Day 37 – 10 Feb 2014 Noon berthed Horta, Faial, AzoresWind South-West force 7-8
Get up about 0600; through the window I can see that we are running before a very heavy sea, at least Force 8, so I head back to bed. Later, we are safely berthed in Horta, Azores. Visibility minimal, with no chance of seeing the volcano. After lunch I speak with MH. The cruise director has told her the full story about Wine Guy, but there’s more. His wife had been unwell and the doctor had been called to attend. WG then (apparently) accuses doctor of molesting his wife. This info makes sense of things last night when WG refused to go to the Medical Centre. The cruise staff have had so much trouble with this guy that they tell me they are seriously considering sending him home from Ponta Delgada tomorrow. Horta is a pleasant little place, full of yachts. It is a stopover point for those making the transatlantic crossing. Usual evening, the ship leaves Horta about 2030. I watch the comedian again tonight, only one third of the numbers of his first audience. Better than before but not brilliant. Lonesome George in full flight in the late bar, but studiously avoids getting near, shame because I need to take a photograph.
Day 38 – 11th Feb 2014 Noon berthed Ponta Delgada, AzoresWind South-West Force 5
On arrival at Ponta Delgada found the island shrouded in mist which remained for the whole day and which prevented the viewing of the lakes and volcano from the excursion bus. A quiet day. Dinner, at the next table we had Crab and his missus but none of the others, it was remarkable how quiet and normal they were without Sybil. I suspect tomorrow may be different. Still haven’t figured out what he was, although he mentioned being based at Scampton. She is a services brat, telling me about coming home from Singapore on ss Oxfordshire. All a long time ago. Haven’t spotted Wine Guy but still waiting for Mata Hari to give us the gossip. No sign of Lonesome George, but as we are not sailing until 2300 I suspect that he is getting his jungle juice ashore. Run out of Bushmills, now on Jameson.
Andy’s account ends at this point as the ship had difficulties in heavy seas; Andy had wedged himself in his cabin whilst panic ensued in the public areas. A BBC radio producer attempted to make contact with Andy because of this travelogue but was told he was not available. Given the legal issues, this account remains unfinished and the original blog was pulled from the internet..
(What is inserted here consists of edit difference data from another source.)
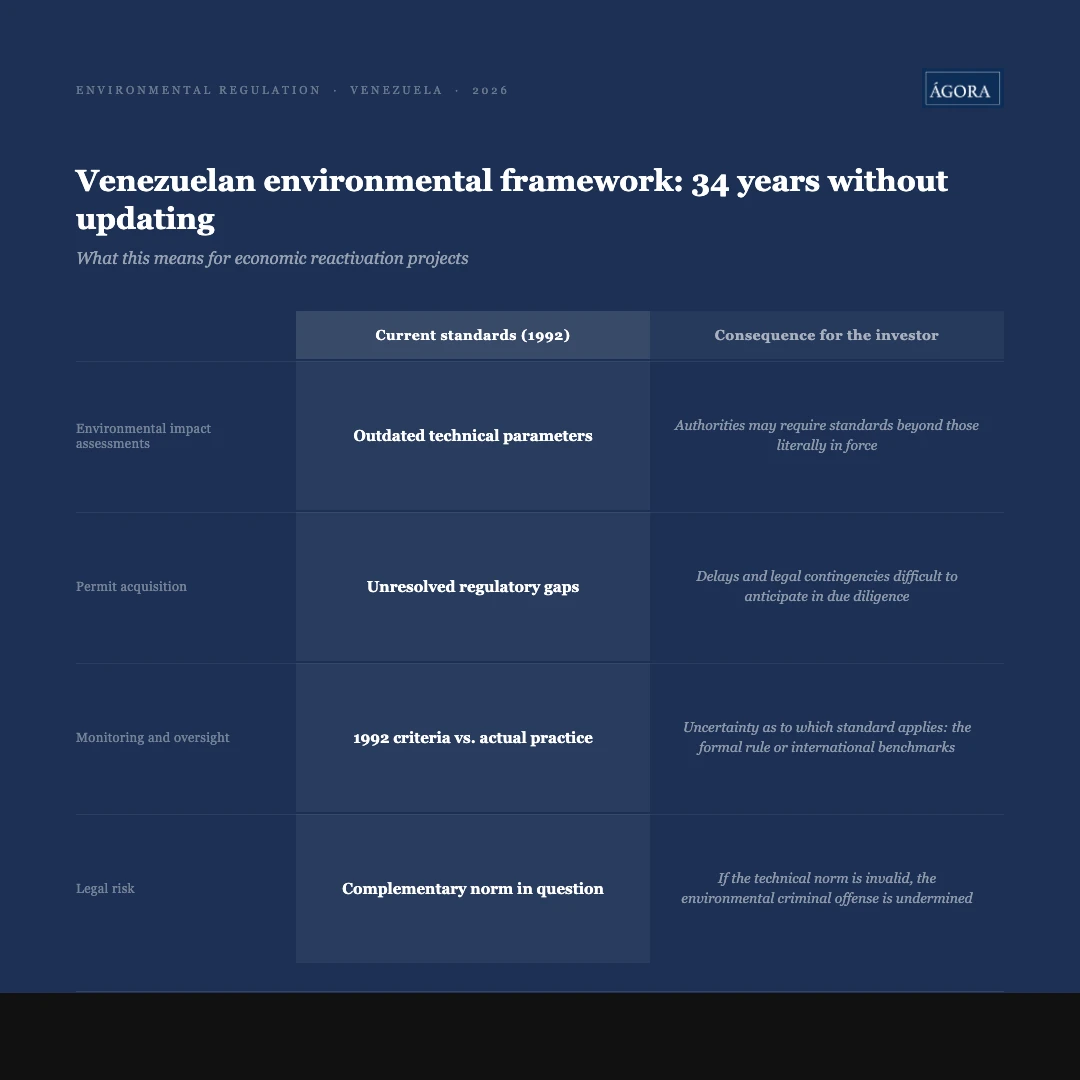
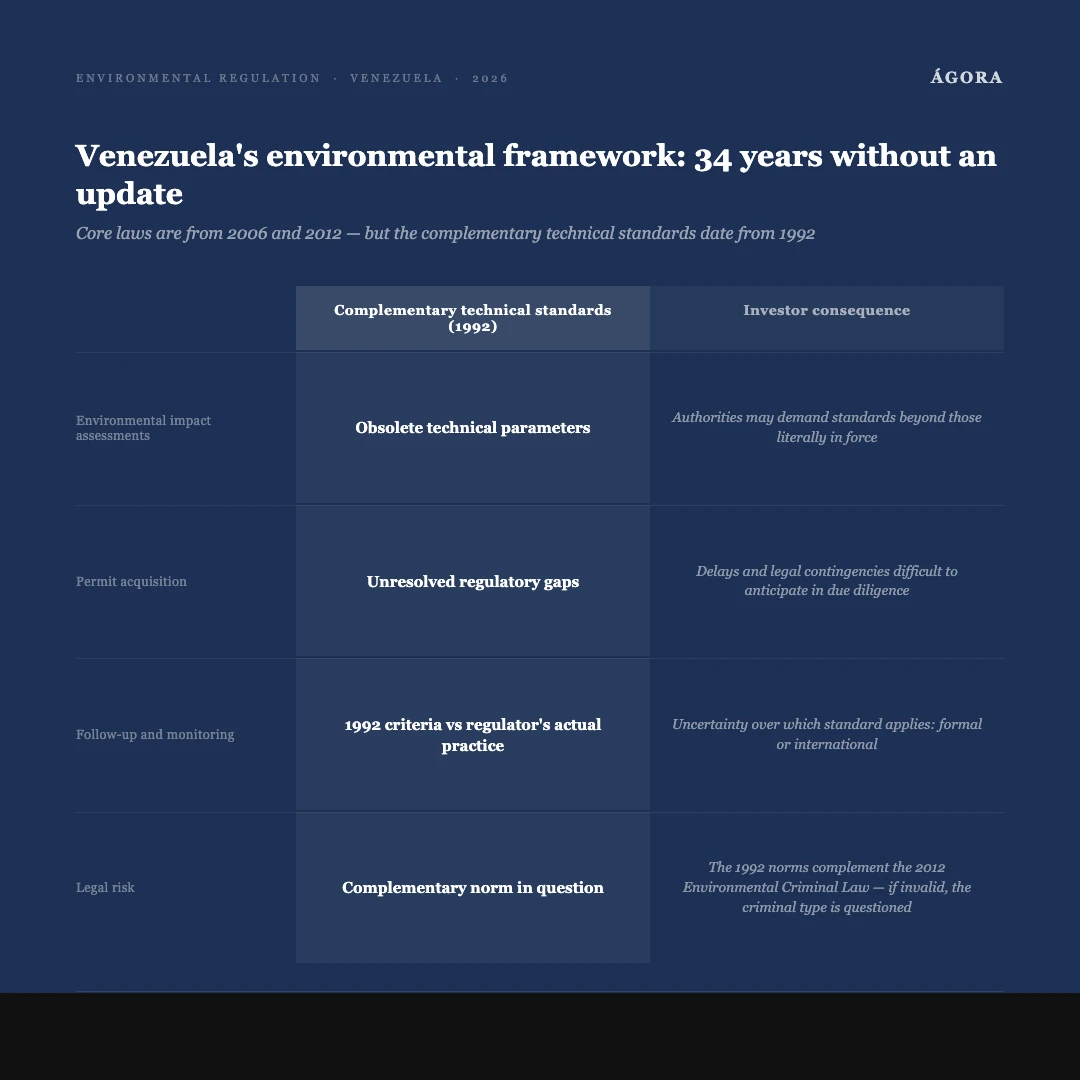
fix(insights): correct environmental law chronology in bilingual article
Align the ES/EN environmental insight with the correct legal timeline by updating references to the 2012 Environmental Criminal Law and repeal context, and refresh both infographic assets to match the corrected copy.

diff --git a/content/insights/venezuela-economic-revival-environmental-regulation.md b/content/insights/venezuela-economic-revival-environmental-regulation.md
@@ -4,7 +4,7 @@ seoTitle: "Venezuela Economic Revival and Environmental Regulation | Ágora Abog
 excerpt: "Reactivation plans in oil, mining, and power hinge on environmental permits and technical standards that are often decades old. That gap is not academic—it is a concrete legal and regulatory risk for investors."
 seoDescription: "Why Venezuela’s aging environmental technical standards create regulatory uncertainty for hydrocarbons, mining, and energy projects—and what investors should plan for."
 date: "2026-05-04"
-lastUpdated: "2026-05-04"
+lastUpdated: "2026-05-05"
 lang: "en"
 slug: "venezuela-economic-revival-environmental-regulation"
 translationSlug: "venezuela-reactivacion-economica-marco-regulatorio-ambiental"
@@ -31,7 +31,7 @@ ogImage: "/assets/practices/enviromental-natural-resources.jpeg"
 
 Venezuela is moving forward with plans to reactivate its strategic sectors: oil and gas, mining, and energy generation and distribution. The question that few ask out loud is this: can these projects be implemented in a predictable, legally sound environment under a clear and technically current regulatory framework?
 
-The honest answer, today, is incomplete. The environmental regulatory framework currently in force in Venezuela is over 30 years old in key respects. The technical standards that complement the Environmental Criminal Law were published in 1992. The scientific and technological landscape of that era is not the landscape of 2026. For any investor evaluating a project in Venezuela, that gap is not an academic detail—it is a concrete legal risk.
+The honest answer, today, is incomplete. The environmental regulatory framework currently in force in Venezuela is over 30 years old. The technical standards that complement the Environmental Criminal Law were published in 1992. The scientific and technological landscape of that era is not the landscape of 2026. For any investor evaluating a project in Venezuela, that gap is not an academic detail—it is a concrete legal risk.
 
 Our [environmental and natural resources practice](/practices/environmental) routinely supports permitting, due diligence, and compliance strategy for projects in regulated sectors.
 
@@ -39,7 +39,7 @@ Our [environmental and natural resources practice](/practices/environmental) rou
 
 ## The current legal framework and its limitations
 
-- Venezuela’s environmental framework rests primarily on two pillars: the **Organic Environmental Law (2006)** and the **Environmental Criminal Law (1992)**. The former establishes the requirements and parameters that must be met by those carrying out activities capable of degrading the environment, with administrative penalties for non-compliance. The latter criminalizes conduct that violates provisions on environmental conservation, protection, and improvement.
+- Venezuela’s environmental framework rests primarily on two pillars: the **Organic Environmental Law (2006)** (which repealed the 1976 law) and the **Environmental Criminal Law (2012)** (which repealed the 1992 law). The former establishes the requirements and parameters that must be met by those carrying out activities capable of degrading the environment, with administrative penalties for non-compliance. The latter criminalizes conduct that violates provisions on environmental conservation, protection, and improvement.
 
 - Most environmental crimes are defined through the **referral technique**, whereby criminal provisions are complemented by reference to norms of primarily technical content. The Environmental Criminal Law requires that such norms have the status of a law, decree, or resolution, and that they include within themselves all the elements necessary to complete the crime—without a second referral being permitted. In other words, the complementary norm may not refer to another norm of the same nature. If those complementary norms are obsolete or invalid, the criminal provision itself is called into question.
 
@@ -70,7 +70,7 @@ Because in Venezuela, investment opportunity and regulatory risk are two sides o
 ## Frequently asked questions
 
 **What are the two main pillars of Venezuela’s environmental framework?**  
-They are the Organic Environmental Law (2006), which sets administrative requirements and sanctions for environmentally harmful activities, and the Environmental Criminal Law (1992), which criminalizes conduct that violates environmental conservation and protection rules.
+They are the Organic Environmental Law (2006, which repealed the 1976 law), which sets administrative requirements and sanctions for environmentally harmful activities, and the Environmental Criminal Law (2012, which repealed the 1992 law), which criminalizes conduct that violates environmental conservation and protection rules.
 
 **Why do “obsolete” technical standards create legal risk?**  
 Many environmental offenses are completed by reference to technical complementary norms. If those norms are outdated, incomplete, or disputed, the scope of criminal and administrative exposure becomes harder to predict.

diff --git a/content/insights/venezuela-reactivacion-economica-marco-regulatorio-ambiental.md b/content/insights/venezuela-reactivacion-economica-marco-regulatorio-ambiental.md
@@ -4,7 +4,7 @@ seoTitle: "Reactivación económica y marco regulatorio ambiental en Venezuela |
 excerpt: "Los planes de reactivación en hidrocarburos, minería y energía dependen de permisos ambientales y normas técnicas que, en buena parte, datan de hace décadas. Esa brecha no es un detalle académico: es un riesgo jurídico y regulatorio concreto para el inversionista."
 seoDescription: "Por qué las normas técnicas ambientales envejecidas en Venezuela generan incertidumbre regulatoria en proyectos de hidrocarburos, minería y energía—y qué debe anticipar el inversionista."
 date: "2026-05-04"
-lastUpdated: "2026-05-04"
+lastUpdated: "2026-05-05"
 lang: "es"
 slug: "venezuela-reactivacion-economica-marco-regulatorio-ambiental"
 translationSlug: "venezuela-economic-revival-environmental-regulation"
@@ -39,11 +39,11 @@ En nuestra práctica de [medio ambiente y recursos naturales](/practices/environ
 
 ## El marco legal vigente y sus límites
 
-- El marco ambiental venezolano descansa sobre dos pilares principales: la **Ley Orgánica del Ambiente de 2006** y la **Ley Penal del Ambiente de 1992**. La primera establece los requisitos y parámetros que deben cumplir quienes realicen actividades capaces de degradar el ambiente, con sanciones administrativas ante su incumplimiento. La segunda tipifica como delitos las conductas que violan las disposiciones relativas a la conservación, defensa y mejoramiento del ambiente.
+- El marco ambiental venezolano descansa sobre dos pilares principales: la **Ley Orgánica del Ambiente de 2006** (que derogó la ley de 1976) y la **Ley Penal del Ambiente de 2012** (que derogó la ley de 1992). La primera establece los requisitos y parámetros que deben cumplir quienes realicen actividades capaces de degradar el ambiente, con sanciones administrativas ante su incumplimiento. La segunda tipifica como delitos las conductas que violan las disposiciones relativas a la conservación, defensa y mejoramiento del ambiente.
 
 - La mayoría de los delitos ambientales se tipifican mediante la técnica del **reenvío** a normas complementarias de contenido principalmente técnico. La Ley Penal del Ambiente establece que dichas normas deben tener rango de ley, decreto o resolución, e incluir en sí mismas todos los elementos necesarios para complementar el tipo penal, sin que sea posible un segundo reenvío; es decir, la norma complementaria no puede remitirse a otra norma de igual naturaleza. Si esa norma complementaria es obsoleta o inválida, el tipo penal queda en entredicho.
 
-- Al promulgarse la Ley Penal del Ambiente en 1992, el legislador ordenó publicar en 90 días las normas técnicas entonces vigentes, elevándolas a rango de decreto. Esa tarea se cumplió, con cambios más formales que sustanciales. En años posteriores, algunas normas fueron individualmente revisadas y actualizadas, pero la mayoría permanece sin modificación alguna.
+- Al promulgarse la Ley Penal del Ambiente de 1992, el legislador ordenó publicar en 90 días las normas técnicas entonces vigentes, elevándolas a rango de decreto. Esa tarea se cumplió, con cambios más formales que sustanciales. En años posteriores, algunas normas fueron individualmente revisadas y actualizadas, pero la mayoría permanece sin modificación alguna.
 
 ## ¿Por qué esto importa para los proyectos de hoy?
 
@@ -70,7 +70,7 @@ Porque en Venezuela, la oportunidad de inversión y el riesgo regulatorio son do
 ## Preguntas frecuentes
 
 **¿Cuáles son los dos pilares principales del marco ambiental venezolano?**  
-La Ley Orgánica del Ambiente (2006), que fija requisitos y sanciones administrativas frente a actividades degradantes, y la Ley Penal del Ambiente (1992), que tipifica delitos contra la conservación y el mejoramiento del ambiente.
+La Ley Orgánica del Ambiente (2006, que derogó la de 1976), que fija requisitos y sanciones administrativas frente a actividades degradantes, y la Ley Penal del Ambiente (2012, que derogó la de 1992), que tipifica delitos contra la conservación y el mejoramiento del ambiente.
 
 **¿Por qué las normas técnicas “obsoletas” generan riesgo jurídico?**  
 Buena parte de los delitos ambientales se completa mediante reenvío a normas complementarias de carácter técnico. Si esas normas están desactualizadas, son incompletas o se discute su validez, el alcance de la exposición penal y administrativa se vuelve más difícil de anticipar.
Andy did manage one more thing though:
Text & photos © Andy Adams 2014